I recently read an incredible article posted in Alma, written by a former congregant of mine, Katie Simpson. She is quite a talent: brilliant, thoughtful and obviously a great writer. And she got me thinking. She tackled a question that touches on the Jewish idea of peoplehood, of family background and the world of amazing diversity in which we find ourselves living in 2018.
Her article, “I’m Tired of Hearing I Don’t Look Jewish,” deeply resonated with me. As a blond-haired, blue-eyed Jew from an interfaith family, I have heard the same comment over and over, from every kind of person, both inside and outside of the Jewish community. From people who I have just met to people who know I’m a rabbi.
So over the years and the hundreds of these comments, I have learned how to diffuse the situation, laugh it off, smile and nod in the moment while tempering my own frustration and that quick jab of longing to fit in to a community that I have belonged to and loved most of my life. I have become an apologist for my own genetic makeup, something over which I have no control nor do I wish to change.

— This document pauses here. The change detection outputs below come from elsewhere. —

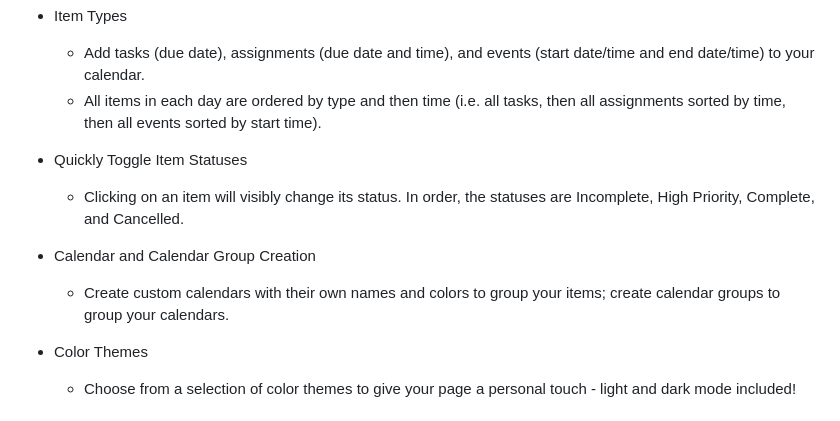
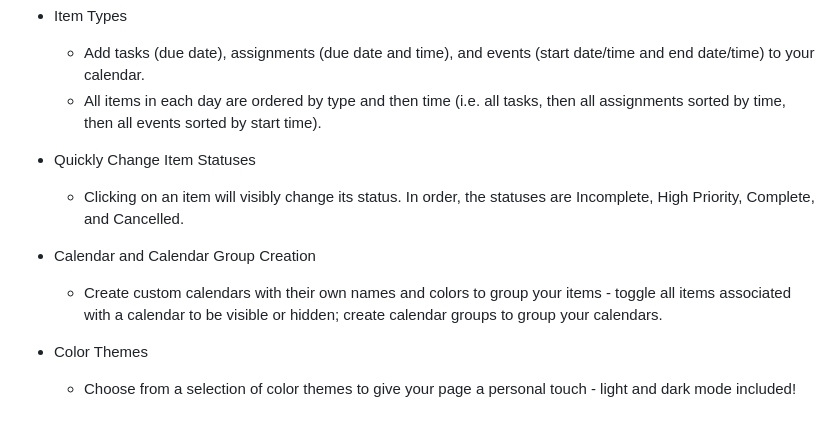
Before and after one commit to a-jones0/clickglance, a Markdown page: README.md, the part around the change. Drawn GitHub-style.

```diff
--- a/README.md
+++ b/README.md
@@ -33,11 +33,11 @@ Fast forward to a few months after finishing college, and I wanted to learn some
   * Add tasks (due date), assignments (due date and time), and events (start date/time and end date/time) to your calendar.
   * All items in each day are ordered by type and then time (i.e. all tasks, then all assignments sorted by time, then all events sorted by start time).
 
-* Quickly Toggle Item Statuses
+* Quickly Change Item Statuses
   * Clicking on an item will visibly change its status. In order, the statuses are Incomplete, High Priority, Complete, and Cancelled.
 
 * Calendar and Calendar Group Creation
-  * Create custom calendars with their own names and colors to group your items; create calendar groups to group your calendars.
+  * Create custom calendars with their own names and colors to group your items - toggle all items associated with a calendar to be visible or hidden; create calendar groups to group your calendars.
 
 * Color Themes
   * Choose from a selection of color themes to give your page a personal touch - light and dark mode included!
```
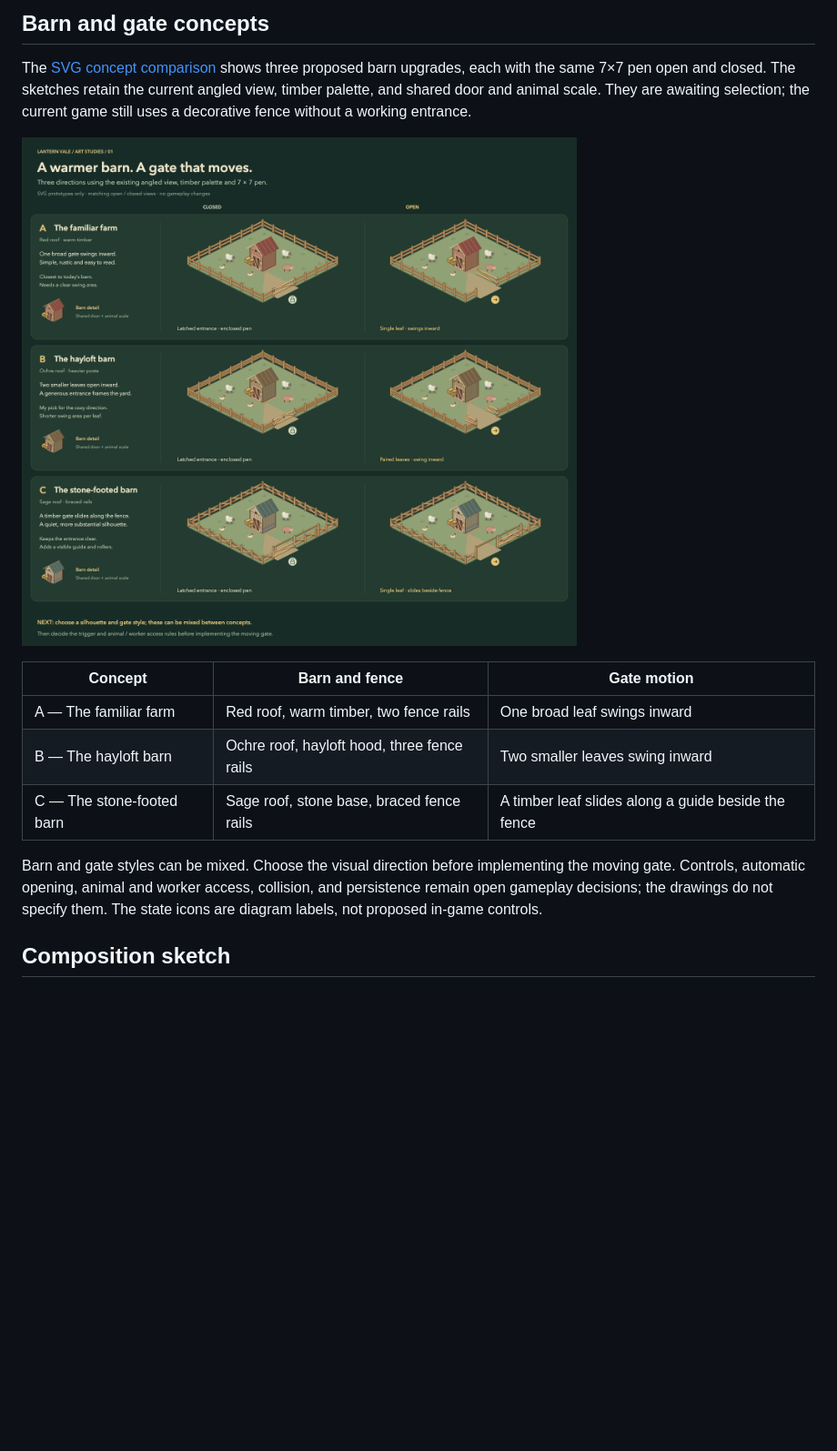
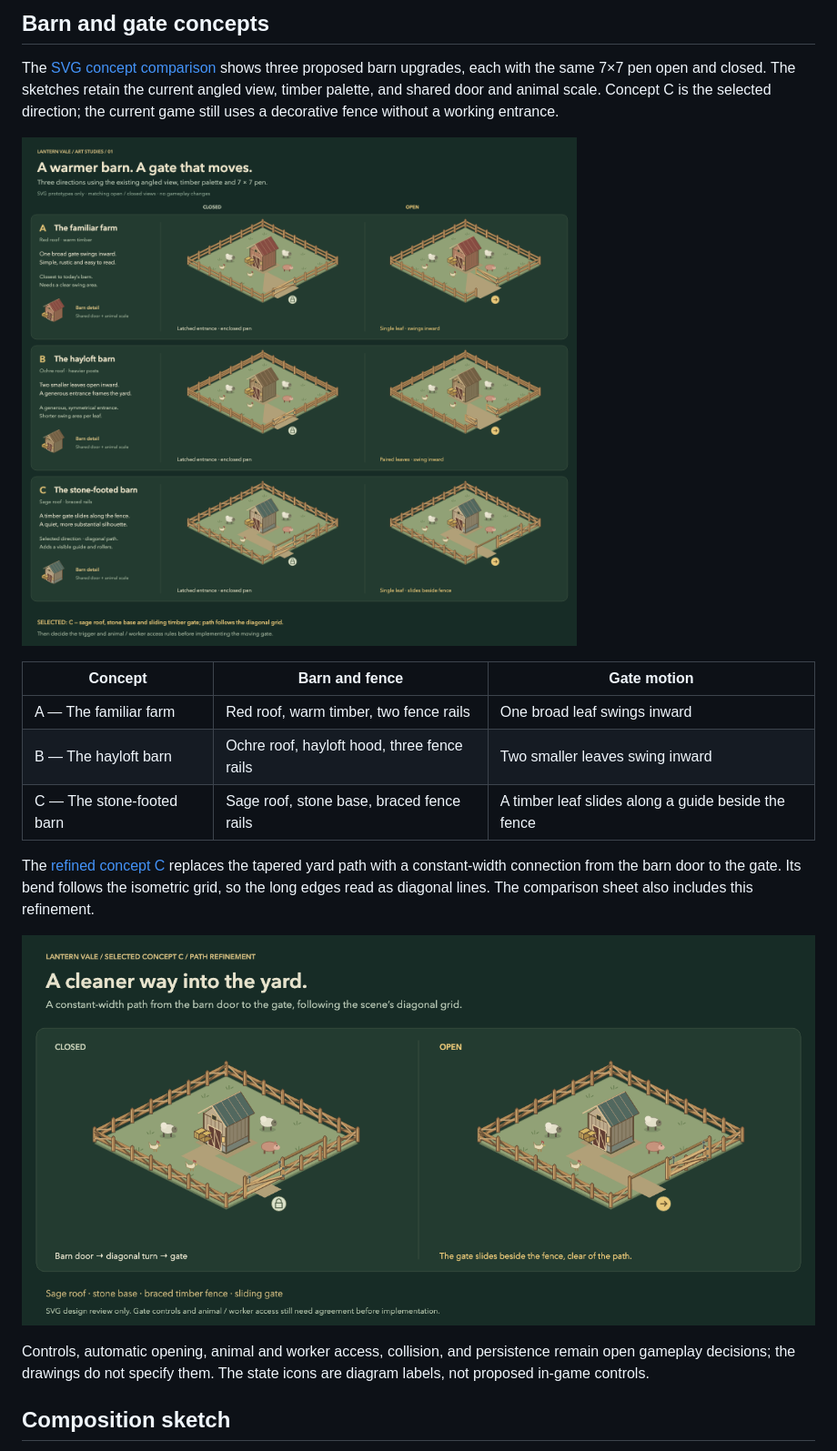
Before and after one commit to Loevano/grass-valley, a Markdown page: docs/ARTWORK.md, the part around the change. Shown at 91% size. Rendered like a GitHub page; pictures changed too: docs/barn-c-refined.png (added), docs/barn-concepts.png; blank space fills up the shorter version.

Commit message:
docs: refine barn C with a diagonal path

```diff
--- a/docs/ARTWORK.md
+++ b/docs/ARTWORK.md
@@ -65,8 +65,8 @@ until moved to a clear site with the full 3×2 footprint.
 
 The [SVG concept comparison](barn-concepts.svg) shows three proposed barn upgrades,
 each with the same 7×7 pen open and closed. The sketches retain the current angled
-view, timber palette, and shared door and animal scale. They are awaiting selection;
-the current game still uses a decorative fence without a working entrance.
+view, timber palette, and shared door and animal scale. Concept C is the selected
+direction; the current game still uses a decorative fence without a working entrance.
 
 ![Three barn concepts with closed and open gates: single swing, paired swing, and sliding timber.](barn-concepts.png)
 
@@ -76,8 +76,14 @@ the current game still uses a decorative fence without a working entrance.
 | B — The hayloft barn | Ochre roof, hayloft hood, three fence rails | Two smaller leaves swing inward |
 | C — The stone-footed barn | Sage roof, stone base, braced fence rails | A timber leaf slides along a guide beside the fence |
 
-Barn and gate styles can be mixed. Choose the visual direction before implementing
-the moving gate. Controls, automatic opening, animal and worker access, collision,
+The [refined concept C](barn-c-refined.svg) replaces the tapered yard path with a
+constant-width connection from the barn door to the gate. Its bend follows the
+isometric grid, so the long edges read as diagonal lines. The comparison sheet
+also includes this refinement.
+
+![Concept C with a diagonal path connecting the barn door and sliding gate.](barn-c-refined.png)
+
+Controls, automatic opening, animal and worker access, collision,
 and persistence remain open gameplay decisions; the drawings do not specify them.
 The state icons are diagram labels, not proposed in-game controls.
 
```
Also changed, not shown: docs/ROADMAP.md (+4 -2 lines), 2 other files.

Whenever I would defend my appearance to a casual, “You don’t look Jewish,” comment, I would often explain that my mother isn’t Jewish. Most people would knowingly nod; they had the explanation they needed. Sometimes I would catch myself then listing all the ways I was Jewish: the synagogue and Jewish summer camp I attended, and as I got older, how I was a Jewish Studies major in college, and now, a rabbi. As if I needed to counter balance my appearance to justify to a stranger why they should consider me a member of the tribe.
I remember being weirdly delighted when I realized my blond hair had become wavy in my early 20s, which felt Jewish to me, as if my Jewish genes were finally kicking in and I could share this experience with many of my curly-haired Jewish friends. Even writing that sentence now, I am ashamed that I felt that way, that I was conditioned to feel that way by that ever present notion of what a Jew “really looks like.”
Over the years I have at times marveled at the fact that I stayed connected to Judaism, after years of being told I wasn’t Jewish, because I have a mother who isn’t or from being questioned based on my appearance. Perhaps it was my stubbornness, my teachers and friends who helped boost my Jewish confidence or simply the fact that I wasn’t about to let these comments diminish my passion for Judaism or derail my dream of being a rabbi. But I know many who have faced these same questions and comments who are now wholly disconnected from Judaism, plagued with feelings of rejection or frustration. Those who weren’t as lucky as I have been. We are the poorer for this loss.
Humans like categories. We like to identify characteristics, physical or not, and square them away in our heads, putting people in various boxes, all in an attempt to figure them out and understand what we share and how we are different. But we all know what we see in the world around us and from human history, that differences, no matter how large or small, can cause some pretty horrific reactions.
As a student of human nature, I get it…to a degree. But we no longer live in a world where we can make categorical assumptions based on physical perceptions. I believe it is far past time to challenge ourselves to work beyond that basic human reaction, to push ourselves to leave the notion of “what a Jew looks like” in the past. So that people like me or Katie or anyone else who has been asked this question, no longer have to justify their place in our community. We should not have to carry around the nagging feeling that we’re not quite fully accepted, or apologize for our family background or decide that being Jewish just isn’t worth the scrutiny.
It’s time that we listen to the ways people define themselves, without judgment. Allow people to write—and share their own stories. And it’s really time to open our minds to what the Jewish community actually looks like right now, in all its glorious diversity—and celebrate the infinite faces of Judaism.